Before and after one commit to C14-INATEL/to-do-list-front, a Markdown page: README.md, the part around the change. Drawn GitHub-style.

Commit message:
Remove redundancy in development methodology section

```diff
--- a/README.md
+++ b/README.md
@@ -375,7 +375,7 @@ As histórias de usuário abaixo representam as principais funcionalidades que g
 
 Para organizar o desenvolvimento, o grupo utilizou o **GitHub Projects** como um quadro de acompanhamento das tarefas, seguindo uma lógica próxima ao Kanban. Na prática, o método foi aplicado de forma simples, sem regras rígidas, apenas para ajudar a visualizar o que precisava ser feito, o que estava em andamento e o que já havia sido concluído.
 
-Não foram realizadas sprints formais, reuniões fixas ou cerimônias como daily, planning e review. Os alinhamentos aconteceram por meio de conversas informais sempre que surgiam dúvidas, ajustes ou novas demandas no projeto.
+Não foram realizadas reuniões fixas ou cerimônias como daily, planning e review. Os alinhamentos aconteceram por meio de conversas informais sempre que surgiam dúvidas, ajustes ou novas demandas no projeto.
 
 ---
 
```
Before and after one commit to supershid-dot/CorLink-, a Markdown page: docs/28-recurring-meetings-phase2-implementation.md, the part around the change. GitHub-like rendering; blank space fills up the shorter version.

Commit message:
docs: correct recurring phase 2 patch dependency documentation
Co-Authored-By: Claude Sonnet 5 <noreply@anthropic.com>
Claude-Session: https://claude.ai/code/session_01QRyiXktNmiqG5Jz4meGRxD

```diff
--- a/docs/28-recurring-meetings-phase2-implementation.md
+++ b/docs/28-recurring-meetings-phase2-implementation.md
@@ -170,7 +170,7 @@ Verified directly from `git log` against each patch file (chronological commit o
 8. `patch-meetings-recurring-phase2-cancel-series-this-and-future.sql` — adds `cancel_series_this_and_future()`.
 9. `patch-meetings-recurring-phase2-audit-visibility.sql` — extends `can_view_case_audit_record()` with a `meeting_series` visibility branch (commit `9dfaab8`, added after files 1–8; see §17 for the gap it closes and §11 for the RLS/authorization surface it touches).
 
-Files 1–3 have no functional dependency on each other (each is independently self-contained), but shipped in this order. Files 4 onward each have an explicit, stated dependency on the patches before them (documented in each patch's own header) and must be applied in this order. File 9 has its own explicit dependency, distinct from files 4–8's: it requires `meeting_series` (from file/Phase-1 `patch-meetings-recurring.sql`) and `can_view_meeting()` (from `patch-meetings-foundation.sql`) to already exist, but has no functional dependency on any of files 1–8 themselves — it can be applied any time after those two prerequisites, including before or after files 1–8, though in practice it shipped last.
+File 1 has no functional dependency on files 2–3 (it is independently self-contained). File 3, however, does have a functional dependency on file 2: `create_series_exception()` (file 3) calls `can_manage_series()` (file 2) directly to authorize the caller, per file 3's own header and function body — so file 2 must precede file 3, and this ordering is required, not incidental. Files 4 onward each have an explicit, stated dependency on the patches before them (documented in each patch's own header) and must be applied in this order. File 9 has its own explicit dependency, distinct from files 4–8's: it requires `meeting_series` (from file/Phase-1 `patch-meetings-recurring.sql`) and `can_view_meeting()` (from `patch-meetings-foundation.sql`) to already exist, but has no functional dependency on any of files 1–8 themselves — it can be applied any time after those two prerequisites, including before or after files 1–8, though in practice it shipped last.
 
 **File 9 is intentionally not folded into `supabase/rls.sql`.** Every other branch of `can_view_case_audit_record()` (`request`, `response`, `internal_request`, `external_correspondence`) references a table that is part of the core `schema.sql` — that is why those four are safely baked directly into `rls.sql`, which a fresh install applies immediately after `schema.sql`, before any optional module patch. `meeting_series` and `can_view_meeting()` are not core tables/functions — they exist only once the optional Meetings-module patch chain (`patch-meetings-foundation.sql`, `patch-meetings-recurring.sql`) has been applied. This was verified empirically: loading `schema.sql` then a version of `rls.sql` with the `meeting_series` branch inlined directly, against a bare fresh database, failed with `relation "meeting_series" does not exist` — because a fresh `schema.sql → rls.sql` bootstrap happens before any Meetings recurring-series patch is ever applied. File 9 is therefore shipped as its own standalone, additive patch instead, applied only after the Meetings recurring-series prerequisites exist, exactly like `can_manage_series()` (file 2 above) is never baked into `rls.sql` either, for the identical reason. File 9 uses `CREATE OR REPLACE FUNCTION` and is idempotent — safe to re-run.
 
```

----

= Assignment =
Each line above with the string "README" in it should be located and copied.

= Solution below =
Before and after one commit to C14-INATEL/to-do-list-front, a Markdown page: README.md, the part around the change. Drawn GitHub-style.
--- a/README.md
+++ b/README.md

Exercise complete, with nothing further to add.